Credit Card News Credit Cards Swiping 1billion From Credit Starved Customers 2387
Credit cards swiping £1billion from credit-starved customers
22 October 2008 / by Rachael Stiles
Customers are paying more for their credit cards in current economic conditions as companies try to increase profits by cutting interest-free periods, levying more balance transfer fees and upping the cost of withdrawing cash.
Credit cards offer a lifeline to many “credit hungry customers” who have little choice other than to use their plastic to make ends meet as other lines of credit dry up. Unsecured personal loans have dropped by £132million, but credit card lending has moved in to fill the gap, increasing £130million in the same time.
Interest-free periods have been cut by 11 per cent in the last month, costing consumers an extra £3million in interest payments; almost a third of credit cards have cut the interest-free period from 56 to 50 days for new customers.
More than 90 per cent of credit cards now charge a fee for balance transfers, compared to just 29 per cent of companies in 2005, costing the 7.9 million consumers a year that get balance transfer credit cards a total £412million. Fees have also soared 373 per cent, costing each customer an average £52.09, up from £11.02.

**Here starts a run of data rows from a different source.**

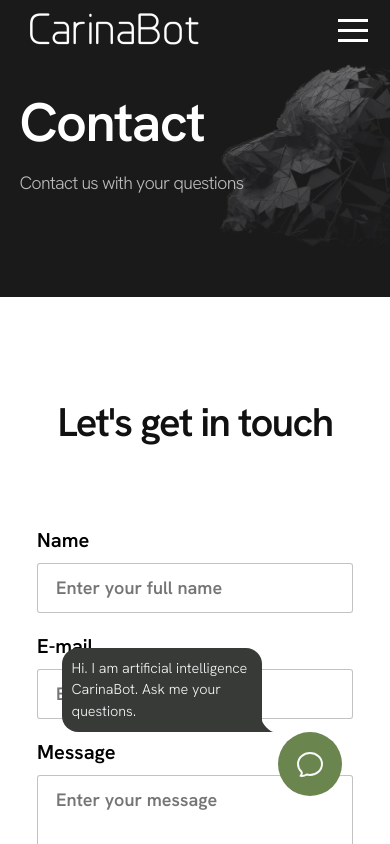
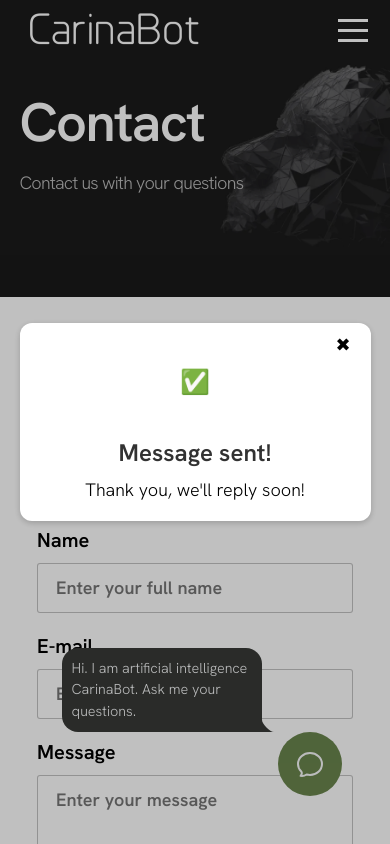
Before and after one commit to ExodusUA/carinabot, a React (Create React App) app: page /contact in a window 390 px wide. Shown: the top 844 px of the page. Built offline with nearby package versions, Linux system fonts and the light colour scheme.

Commit message:
window fix

```diff
--- a/src/Pages/Contact/Contact.jsx
+++ b/src/Pages/Contact/Contact.jsx
@@ -16,7 +16,7 @@ function Contact() {
     const [name, setName] = useState('')
     const [email, setEmail] = useState('')
     const [message, setMessage] = useState('')
-    const [status, setStatus] = useState(false)
+    const [status, setStatus] = useState(true)
 
 
     function sendEmail() {
--- a/src/Popups/Notification/Notification.css
+++ b/src/Popups/Notification/Notification.css
@@ -59,3 +59,10 @@
 .notification p {
     text-align: center;
 }
+
+@media (max-width: 490px) {
+    .notification {
+        min-width: 90vw;
+        left: 5vw;
+    }
+}
```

Interest rates on purchases have risen from 16.4 per cent to 17.7 per cent, costing £481million a year. Cash withdrawal fees have also increased, up 41 per cent to 29.97 per cent compared to 21.22 per cent in 2005, costing consumers £161million in interest each year.